> GIVEN RECORDS
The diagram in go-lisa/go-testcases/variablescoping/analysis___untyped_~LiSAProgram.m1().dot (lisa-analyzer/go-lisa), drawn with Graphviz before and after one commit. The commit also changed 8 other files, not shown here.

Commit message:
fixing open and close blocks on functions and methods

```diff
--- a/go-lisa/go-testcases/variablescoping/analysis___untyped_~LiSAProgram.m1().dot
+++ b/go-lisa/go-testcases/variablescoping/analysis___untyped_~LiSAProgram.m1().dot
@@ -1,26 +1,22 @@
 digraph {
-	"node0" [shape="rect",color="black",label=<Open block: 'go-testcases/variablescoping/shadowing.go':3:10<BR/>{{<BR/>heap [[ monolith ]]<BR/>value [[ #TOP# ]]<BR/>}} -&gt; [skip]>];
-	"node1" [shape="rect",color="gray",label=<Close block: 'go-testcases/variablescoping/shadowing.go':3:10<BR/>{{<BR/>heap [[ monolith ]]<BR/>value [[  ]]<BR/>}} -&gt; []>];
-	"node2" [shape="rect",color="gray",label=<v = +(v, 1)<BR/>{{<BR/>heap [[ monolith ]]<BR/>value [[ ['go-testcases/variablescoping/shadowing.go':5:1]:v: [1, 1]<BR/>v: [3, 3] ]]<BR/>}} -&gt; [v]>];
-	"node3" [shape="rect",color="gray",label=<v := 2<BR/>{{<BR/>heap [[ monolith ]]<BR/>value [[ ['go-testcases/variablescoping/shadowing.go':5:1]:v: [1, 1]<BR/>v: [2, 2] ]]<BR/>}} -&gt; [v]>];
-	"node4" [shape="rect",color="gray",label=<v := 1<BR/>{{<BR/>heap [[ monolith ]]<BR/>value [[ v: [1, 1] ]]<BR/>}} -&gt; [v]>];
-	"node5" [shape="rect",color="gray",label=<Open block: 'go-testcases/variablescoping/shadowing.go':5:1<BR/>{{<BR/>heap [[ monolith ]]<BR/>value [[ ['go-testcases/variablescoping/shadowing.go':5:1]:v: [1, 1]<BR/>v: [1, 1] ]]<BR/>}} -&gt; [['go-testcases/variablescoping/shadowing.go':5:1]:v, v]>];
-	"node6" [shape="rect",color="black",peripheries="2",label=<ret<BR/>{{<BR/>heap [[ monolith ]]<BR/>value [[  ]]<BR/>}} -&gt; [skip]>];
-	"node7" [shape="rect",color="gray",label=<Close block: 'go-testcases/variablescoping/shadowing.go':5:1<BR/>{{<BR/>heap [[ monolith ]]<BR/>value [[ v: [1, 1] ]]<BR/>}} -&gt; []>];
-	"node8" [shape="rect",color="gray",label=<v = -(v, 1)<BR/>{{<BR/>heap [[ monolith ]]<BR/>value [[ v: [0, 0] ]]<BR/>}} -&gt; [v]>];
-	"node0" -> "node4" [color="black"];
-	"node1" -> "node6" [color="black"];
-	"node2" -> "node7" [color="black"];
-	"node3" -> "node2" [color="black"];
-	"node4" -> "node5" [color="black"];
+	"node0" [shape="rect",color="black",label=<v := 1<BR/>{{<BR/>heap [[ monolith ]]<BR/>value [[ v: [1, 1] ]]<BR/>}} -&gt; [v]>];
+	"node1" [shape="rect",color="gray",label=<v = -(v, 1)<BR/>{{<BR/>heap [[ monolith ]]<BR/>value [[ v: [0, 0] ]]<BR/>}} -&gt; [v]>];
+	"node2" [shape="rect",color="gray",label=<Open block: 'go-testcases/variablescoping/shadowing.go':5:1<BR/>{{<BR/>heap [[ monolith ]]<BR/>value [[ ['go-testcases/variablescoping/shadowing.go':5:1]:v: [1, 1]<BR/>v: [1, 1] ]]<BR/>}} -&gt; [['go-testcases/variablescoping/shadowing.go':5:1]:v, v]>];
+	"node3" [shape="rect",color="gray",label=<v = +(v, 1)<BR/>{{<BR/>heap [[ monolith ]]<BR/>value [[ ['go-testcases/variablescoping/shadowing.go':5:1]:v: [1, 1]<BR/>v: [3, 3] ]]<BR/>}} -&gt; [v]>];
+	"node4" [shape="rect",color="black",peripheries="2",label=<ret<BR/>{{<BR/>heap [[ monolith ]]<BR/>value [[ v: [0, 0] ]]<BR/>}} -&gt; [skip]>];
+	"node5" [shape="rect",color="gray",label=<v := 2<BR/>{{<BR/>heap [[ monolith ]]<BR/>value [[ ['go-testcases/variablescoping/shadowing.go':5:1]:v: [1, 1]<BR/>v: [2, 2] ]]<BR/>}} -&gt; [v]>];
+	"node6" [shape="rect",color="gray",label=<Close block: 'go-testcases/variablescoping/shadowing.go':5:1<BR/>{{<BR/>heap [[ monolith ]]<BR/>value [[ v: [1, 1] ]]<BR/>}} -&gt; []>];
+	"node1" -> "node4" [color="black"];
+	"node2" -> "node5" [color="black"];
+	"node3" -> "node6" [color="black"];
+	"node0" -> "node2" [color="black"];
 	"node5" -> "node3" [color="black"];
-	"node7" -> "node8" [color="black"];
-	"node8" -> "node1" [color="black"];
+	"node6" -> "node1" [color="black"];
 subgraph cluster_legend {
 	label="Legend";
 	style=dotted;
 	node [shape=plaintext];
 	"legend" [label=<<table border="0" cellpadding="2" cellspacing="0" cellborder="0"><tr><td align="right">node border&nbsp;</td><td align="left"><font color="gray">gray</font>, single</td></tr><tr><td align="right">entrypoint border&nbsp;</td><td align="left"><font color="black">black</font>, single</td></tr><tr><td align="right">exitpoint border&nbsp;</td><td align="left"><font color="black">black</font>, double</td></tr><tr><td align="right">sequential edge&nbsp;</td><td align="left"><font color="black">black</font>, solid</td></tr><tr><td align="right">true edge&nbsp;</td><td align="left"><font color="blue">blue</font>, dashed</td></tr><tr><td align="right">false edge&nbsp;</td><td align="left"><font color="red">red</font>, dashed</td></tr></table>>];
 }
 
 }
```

> ACTION ITEM
Going through the entries, return every line holding the word "peripheries".

> ANSWER SPACE
-	"node6" [shape="rect",color="black",peripheries="2",label=<ret<BR/>{{<BR/>heap [[ monolith ]]<BR/>value [[  ]]<BR/>}} -&gt; [skip]>];
+	"node4" [shape="rect",color="black",peripheries="2",label=<ret<BR/>{{<BR/>heap [[ monolith ]]<BR/>value [[ v: [0, 0] ]]<BR/>}} -&gt; [skip]>];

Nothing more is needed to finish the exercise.